Work task: Say how many of the lines below contain the word "title"; nothing else belongs in the answer.

+ + + + +

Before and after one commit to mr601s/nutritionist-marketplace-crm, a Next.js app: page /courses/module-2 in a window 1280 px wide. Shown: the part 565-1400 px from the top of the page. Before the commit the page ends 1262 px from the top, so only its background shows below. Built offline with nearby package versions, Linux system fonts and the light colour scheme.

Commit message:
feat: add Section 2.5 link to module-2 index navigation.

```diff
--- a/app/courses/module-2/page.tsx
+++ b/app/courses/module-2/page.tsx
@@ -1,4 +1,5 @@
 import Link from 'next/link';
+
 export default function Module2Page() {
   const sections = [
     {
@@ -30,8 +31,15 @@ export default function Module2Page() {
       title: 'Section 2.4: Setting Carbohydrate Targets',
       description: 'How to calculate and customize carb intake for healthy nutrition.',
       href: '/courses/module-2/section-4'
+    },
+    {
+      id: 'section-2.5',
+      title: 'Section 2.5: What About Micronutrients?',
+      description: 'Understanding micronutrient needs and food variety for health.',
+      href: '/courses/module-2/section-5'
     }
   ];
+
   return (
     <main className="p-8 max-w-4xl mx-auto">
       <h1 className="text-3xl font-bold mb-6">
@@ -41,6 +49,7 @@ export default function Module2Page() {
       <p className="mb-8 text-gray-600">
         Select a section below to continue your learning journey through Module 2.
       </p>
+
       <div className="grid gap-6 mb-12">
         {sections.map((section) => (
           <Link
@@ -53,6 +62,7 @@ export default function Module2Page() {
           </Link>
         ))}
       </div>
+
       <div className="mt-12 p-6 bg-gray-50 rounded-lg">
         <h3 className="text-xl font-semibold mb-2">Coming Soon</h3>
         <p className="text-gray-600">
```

+ + + + +

Response area: 2